Scoliosis is a deformity of the spine that causes the spine to have one or more abnormal curves. Rather than a straight spine, the spine may have a “c” or an “s” shape. This may cause one shoulder or hip to appear higher than the other. Scoliosis can be mistaken for poor posture. Every year, your child should have his/her spine evaluated for scoliosis by their pediatrician. Scoliosis is usually not painful, but does require careful observation and sometimes treatment by a specialist. Scoliosis can have several causes. Sometimes the bones of the spine, called the vertebrae, are misshapen and do not properly align. This is referred to as congenital scoliosis. Other times, scoliosis is associated with medical conditions such as spina bifida, cerebral palsy or muscular dystrophy. This is called neuromuscular scoliosis. And finally, there are some cases of scoliosis that develop in a healthy child and we do not know the cause. This is referred to as idiopathic scoliosis. Idiopathic scoliosis can run in families and is very common in girls.
While scoliosis is not preventable, early detection and treatment is the best way to prevent the curve from getting large and causing problems.
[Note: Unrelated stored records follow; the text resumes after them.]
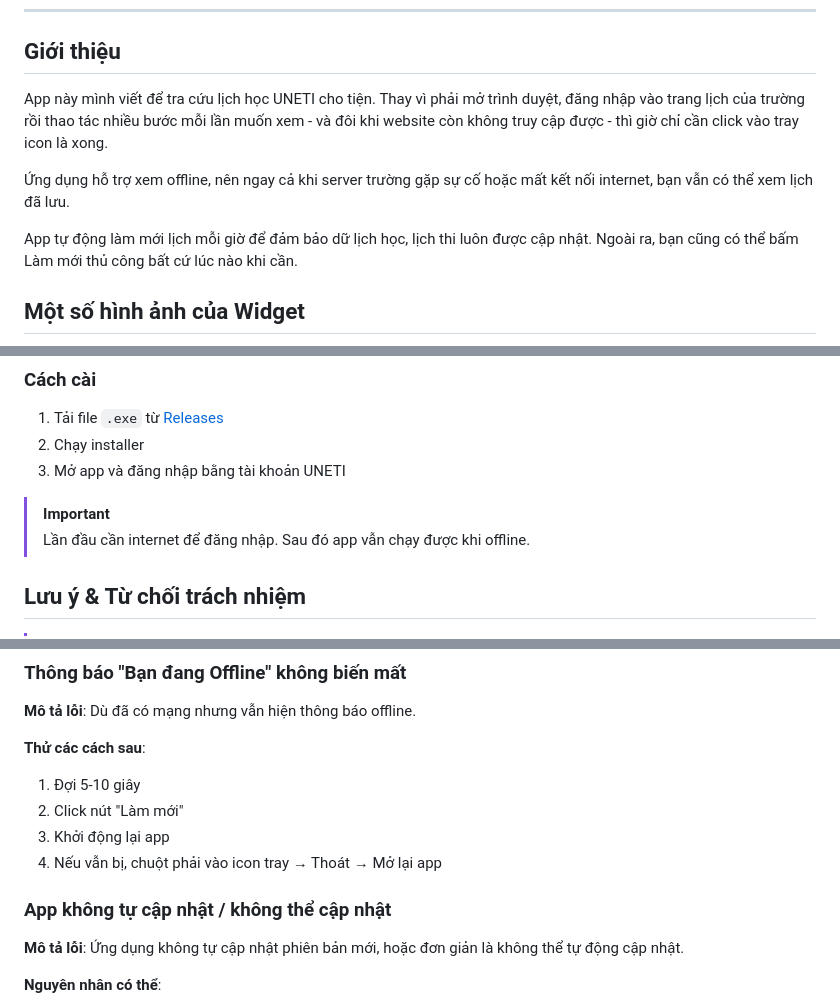
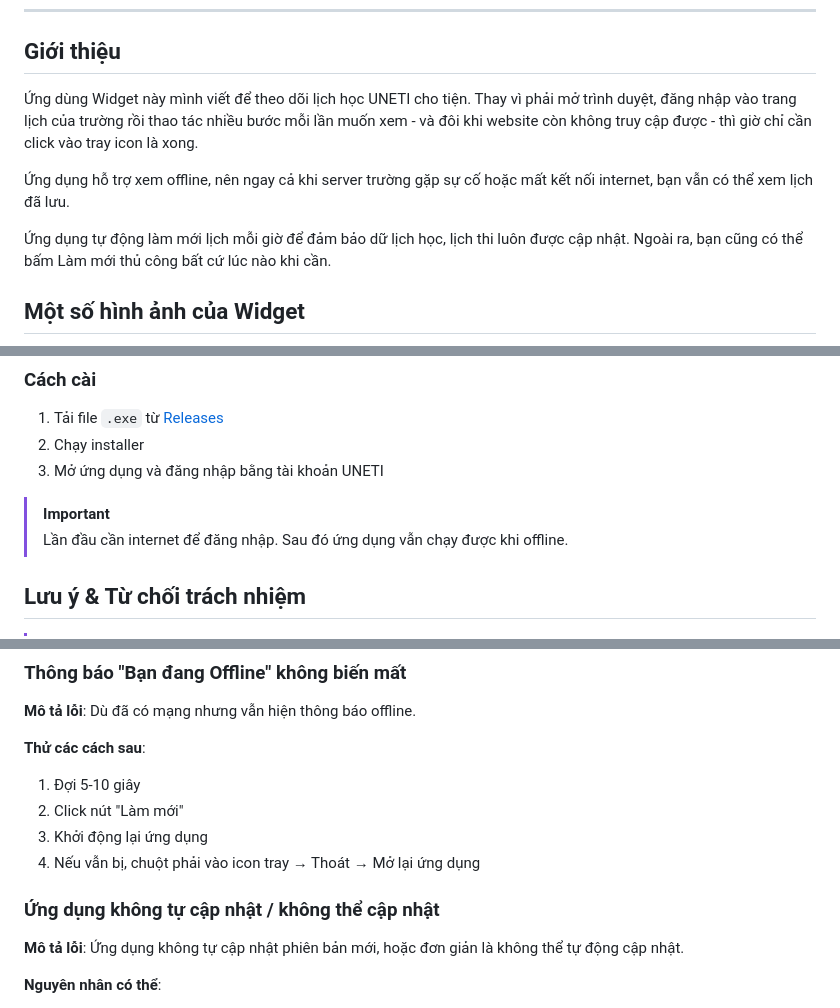
Before and after one commit to hoaug-tran/uneti-schedule-app, a Markdown page: README.md, 3 parts joined by grey strips. Drawn GitHub-style.

```diff
--- a/README.md
+++ b/README.md
@@ -9,11 +9,11 @@
 
 ## Giới thiệu
 
-App này mình viết để tra cứu lịch học UNETI cho tiện. Thay vì phải mở trình duyệt, đăng nhập vào trang lịch của trường rồi thao tác nhiều bước mỗi lần muốn xem - và đôi khi website còn không truy cập được - thì giờ chỉ cần click vào tray icon là xong.
+Ứng dùng Widget này mình viết để theo dõi lịch học UNETI cho tiện. Thay vì phải mở trình duyệt, đăng nhập vào trang lịch của trường rồi thao tác nhiều bước mỗi lần muốn xem - và đôi khi website còn không truy cập được - thì giờ chỉ cần click vào tray icon là xong.
 
 Ứng dụng hỗ trợ xem offline, nên ngay cả khi server trường gặp sự cố hoặc mất kết nối internet, bạn vẫn có thể xem lịch đã lưu.
 
-App tự động làm mới lịch mỗi giờ để đảm bảo dữ lịch học, lịch thi luôn được cập nhật. Ngoài ra, bạn cũng có thể bấm Làm mới thủ công bất cứ lúc nào khi cần.
+Ứng dụng tự động làm mới lịch mỗi giờ để đảm bảo dữ lịch học, lịch thi luôn được cập nhật. Ngoài ra, bạn cũng có thể bấm Làm mới thủ công bất cứ lúc nào khi cần.
 
 ## Một số hình ảnh của Widget
 
@@ -48,10 +48,10 @@ App tự động làm mới lịch mỗi giờ để đảm bảo dữ lịch h
 
 1. Tải file `.exe` từ [Releases](https://github.com/hoaug-tran/uneti-schedule-app/releases)
 2. Chạy installer
-3. Mở app và đăng nhập bằng tài khoản UNETI
+3. Mở ứng dụng và đăng nhập bằng tài khoản UNETI
 
 > [!IMPORTANT]
-> Lần đầu cần internet để đăng nhập. Sau đó app vẫn chạy được khi offline.
+> Lần đầu cần internet để đăng nhập. Sau đó ứng dụng vẫn chạy được khi offline.
 
 ## Lưu ý & Từ chối trách nhiệm
 
@@ -190,10 +190,10 @@ A: `%APPDATA%/uneti-schedule-widget/`. Cookie được mã hóa bằng Windows C
 **Thử các cách sau**:
 1. Đợi 5-10 giây
 2. Click nút "Làm mới"
-3. Khởi động lại app
-4. Nếu vẫn bị, chuột phải vào icon tray → Thoát → Mở lại app
+3. Khởi động lại ứng dụng
+4. Nếu vẫn bị, chuột phải vào icon tray → Thoát → Mở lại ứng dụng
 
-### App không tự cập nhật / không thể cập nhật
+### Ứng dụng không tự cập nhật / không thể cập nhật
 
 **Mô tả lỗi**: Ứng dụng không tự cập nhật phiên bản mới, hoặc đơn giản là không thể tự động cập nhật.
 
```
Also changed, not shown: other parts of README.md (+17 -17 lines).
Scoliosis usually gets worse during times that children are growing their most. It is during this time that your orthopaedic specialist will likely keep your child under close observation requiring an x-ray of the spine every four to six months. If curves gets large enough, sometimes bracing is recommended to prevent it from getting large enough to require surgery. In some instances, despite everyone’s best efforts, scoliosis will progress to the point of needing surgical correction. The type of surgery recommended will largely depend on the size of the curve and the age of the child. If you have any concerns about your child’s spine, or a strong family history of scoliosis, it would be appropriate to have your child evaluated for scoliosis by your pediatrician or a pediatric orthopaedic specialist.